### YOUR OBJECTIVE
Nothing but a number should be given: how many lines in the listing contain the word "mean".

### SUPPLIED RECORDS
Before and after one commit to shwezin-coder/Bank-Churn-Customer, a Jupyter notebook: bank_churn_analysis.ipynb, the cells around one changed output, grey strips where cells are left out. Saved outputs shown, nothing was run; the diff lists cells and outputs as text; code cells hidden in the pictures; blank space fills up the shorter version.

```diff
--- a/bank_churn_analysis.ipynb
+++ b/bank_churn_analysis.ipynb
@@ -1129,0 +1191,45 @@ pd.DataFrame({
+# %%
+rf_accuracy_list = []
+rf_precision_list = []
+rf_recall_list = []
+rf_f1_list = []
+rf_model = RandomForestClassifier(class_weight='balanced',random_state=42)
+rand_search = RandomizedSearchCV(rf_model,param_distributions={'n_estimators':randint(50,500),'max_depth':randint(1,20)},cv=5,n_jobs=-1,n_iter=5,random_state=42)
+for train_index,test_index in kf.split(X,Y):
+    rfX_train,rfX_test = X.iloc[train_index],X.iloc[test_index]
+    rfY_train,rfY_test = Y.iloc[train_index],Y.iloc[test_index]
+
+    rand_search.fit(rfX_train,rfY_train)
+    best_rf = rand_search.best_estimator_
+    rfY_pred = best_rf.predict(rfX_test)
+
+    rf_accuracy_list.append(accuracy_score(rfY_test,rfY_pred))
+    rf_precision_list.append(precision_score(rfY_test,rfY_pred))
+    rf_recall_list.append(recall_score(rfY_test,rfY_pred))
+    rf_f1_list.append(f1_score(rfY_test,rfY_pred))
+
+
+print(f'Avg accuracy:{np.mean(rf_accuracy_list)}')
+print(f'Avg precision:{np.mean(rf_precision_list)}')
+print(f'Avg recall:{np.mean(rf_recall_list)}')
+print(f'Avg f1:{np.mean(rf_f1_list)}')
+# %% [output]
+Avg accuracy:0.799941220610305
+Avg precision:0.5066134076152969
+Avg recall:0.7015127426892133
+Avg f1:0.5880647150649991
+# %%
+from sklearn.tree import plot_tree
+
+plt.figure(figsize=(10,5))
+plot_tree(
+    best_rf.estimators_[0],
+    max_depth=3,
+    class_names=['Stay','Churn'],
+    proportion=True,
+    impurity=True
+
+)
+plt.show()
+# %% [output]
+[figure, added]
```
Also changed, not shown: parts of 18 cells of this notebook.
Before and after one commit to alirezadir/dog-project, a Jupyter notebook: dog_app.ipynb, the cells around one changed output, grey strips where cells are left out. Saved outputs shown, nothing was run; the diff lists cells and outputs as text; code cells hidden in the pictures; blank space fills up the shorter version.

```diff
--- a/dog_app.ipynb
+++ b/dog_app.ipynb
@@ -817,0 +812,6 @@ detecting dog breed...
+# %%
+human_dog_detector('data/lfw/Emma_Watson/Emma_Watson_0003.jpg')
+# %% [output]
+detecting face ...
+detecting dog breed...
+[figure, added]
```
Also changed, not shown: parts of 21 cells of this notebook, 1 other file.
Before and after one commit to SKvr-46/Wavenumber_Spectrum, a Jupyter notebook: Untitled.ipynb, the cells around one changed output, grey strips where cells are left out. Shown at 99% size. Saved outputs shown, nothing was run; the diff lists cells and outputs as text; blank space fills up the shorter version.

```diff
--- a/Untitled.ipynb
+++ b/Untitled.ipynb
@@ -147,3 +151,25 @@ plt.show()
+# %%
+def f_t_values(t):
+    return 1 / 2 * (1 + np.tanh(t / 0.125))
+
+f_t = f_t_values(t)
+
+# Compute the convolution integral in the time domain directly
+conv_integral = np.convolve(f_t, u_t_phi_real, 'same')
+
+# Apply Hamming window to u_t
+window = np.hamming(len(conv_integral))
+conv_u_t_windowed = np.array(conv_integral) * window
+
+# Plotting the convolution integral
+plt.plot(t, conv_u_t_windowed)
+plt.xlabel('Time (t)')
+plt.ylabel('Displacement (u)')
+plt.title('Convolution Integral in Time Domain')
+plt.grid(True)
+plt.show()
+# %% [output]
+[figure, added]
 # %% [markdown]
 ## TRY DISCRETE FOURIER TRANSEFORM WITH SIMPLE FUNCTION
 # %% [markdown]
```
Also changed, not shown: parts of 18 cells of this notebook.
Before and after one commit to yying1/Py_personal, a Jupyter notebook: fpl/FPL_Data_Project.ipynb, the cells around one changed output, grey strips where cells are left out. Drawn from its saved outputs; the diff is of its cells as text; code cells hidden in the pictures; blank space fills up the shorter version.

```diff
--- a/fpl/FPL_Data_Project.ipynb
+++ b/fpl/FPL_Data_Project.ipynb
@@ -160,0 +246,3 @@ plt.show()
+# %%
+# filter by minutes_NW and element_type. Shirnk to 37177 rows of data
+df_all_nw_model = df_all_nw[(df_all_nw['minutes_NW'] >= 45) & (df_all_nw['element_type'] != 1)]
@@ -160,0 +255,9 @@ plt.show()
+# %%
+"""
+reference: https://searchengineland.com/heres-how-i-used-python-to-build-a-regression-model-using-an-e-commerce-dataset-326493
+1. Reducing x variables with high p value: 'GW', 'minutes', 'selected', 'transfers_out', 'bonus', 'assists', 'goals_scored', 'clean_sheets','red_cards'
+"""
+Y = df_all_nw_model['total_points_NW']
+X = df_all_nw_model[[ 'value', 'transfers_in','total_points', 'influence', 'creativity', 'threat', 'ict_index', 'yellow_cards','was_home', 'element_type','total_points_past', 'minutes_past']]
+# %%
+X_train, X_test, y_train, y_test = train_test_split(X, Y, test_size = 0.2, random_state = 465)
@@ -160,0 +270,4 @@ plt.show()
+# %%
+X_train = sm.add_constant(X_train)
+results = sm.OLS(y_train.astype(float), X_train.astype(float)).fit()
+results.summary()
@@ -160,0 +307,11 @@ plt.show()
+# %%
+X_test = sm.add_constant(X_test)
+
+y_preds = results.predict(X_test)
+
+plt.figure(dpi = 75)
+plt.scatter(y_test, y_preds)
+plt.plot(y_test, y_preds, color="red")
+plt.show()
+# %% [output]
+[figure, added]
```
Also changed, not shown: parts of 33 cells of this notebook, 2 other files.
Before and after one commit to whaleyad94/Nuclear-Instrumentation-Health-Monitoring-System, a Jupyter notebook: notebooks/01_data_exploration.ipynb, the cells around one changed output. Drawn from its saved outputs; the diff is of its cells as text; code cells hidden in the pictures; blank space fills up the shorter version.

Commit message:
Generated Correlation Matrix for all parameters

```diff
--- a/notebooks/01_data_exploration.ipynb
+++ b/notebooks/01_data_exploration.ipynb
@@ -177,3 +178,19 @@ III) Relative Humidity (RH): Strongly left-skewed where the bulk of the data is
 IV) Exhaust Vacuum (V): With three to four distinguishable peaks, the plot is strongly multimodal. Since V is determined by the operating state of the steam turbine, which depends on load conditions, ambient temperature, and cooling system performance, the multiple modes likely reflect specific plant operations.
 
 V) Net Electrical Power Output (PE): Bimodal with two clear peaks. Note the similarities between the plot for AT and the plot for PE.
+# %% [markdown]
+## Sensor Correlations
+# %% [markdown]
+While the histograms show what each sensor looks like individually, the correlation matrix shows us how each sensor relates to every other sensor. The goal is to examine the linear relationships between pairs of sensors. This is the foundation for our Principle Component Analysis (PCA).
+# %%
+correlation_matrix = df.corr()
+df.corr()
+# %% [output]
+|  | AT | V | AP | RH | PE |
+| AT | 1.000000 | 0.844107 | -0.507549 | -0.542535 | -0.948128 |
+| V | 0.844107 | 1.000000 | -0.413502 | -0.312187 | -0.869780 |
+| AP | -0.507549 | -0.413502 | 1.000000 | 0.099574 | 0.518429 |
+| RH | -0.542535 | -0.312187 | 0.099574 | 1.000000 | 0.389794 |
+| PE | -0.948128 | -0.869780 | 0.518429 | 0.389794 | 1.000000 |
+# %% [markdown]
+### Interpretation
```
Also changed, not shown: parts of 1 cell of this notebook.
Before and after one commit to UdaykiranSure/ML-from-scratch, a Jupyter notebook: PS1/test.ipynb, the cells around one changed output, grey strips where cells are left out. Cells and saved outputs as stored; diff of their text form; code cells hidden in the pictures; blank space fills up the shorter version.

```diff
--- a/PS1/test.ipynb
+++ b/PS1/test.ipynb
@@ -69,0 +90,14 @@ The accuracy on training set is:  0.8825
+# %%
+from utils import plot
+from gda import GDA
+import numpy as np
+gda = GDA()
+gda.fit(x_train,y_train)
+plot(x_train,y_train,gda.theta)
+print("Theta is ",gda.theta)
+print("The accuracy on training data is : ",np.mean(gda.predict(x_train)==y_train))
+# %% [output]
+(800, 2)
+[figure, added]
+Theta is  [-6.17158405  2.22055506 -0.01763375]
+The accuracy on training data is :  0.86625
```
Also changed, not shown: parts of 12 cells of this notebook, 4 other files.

### EXERCISE OUTPUT
5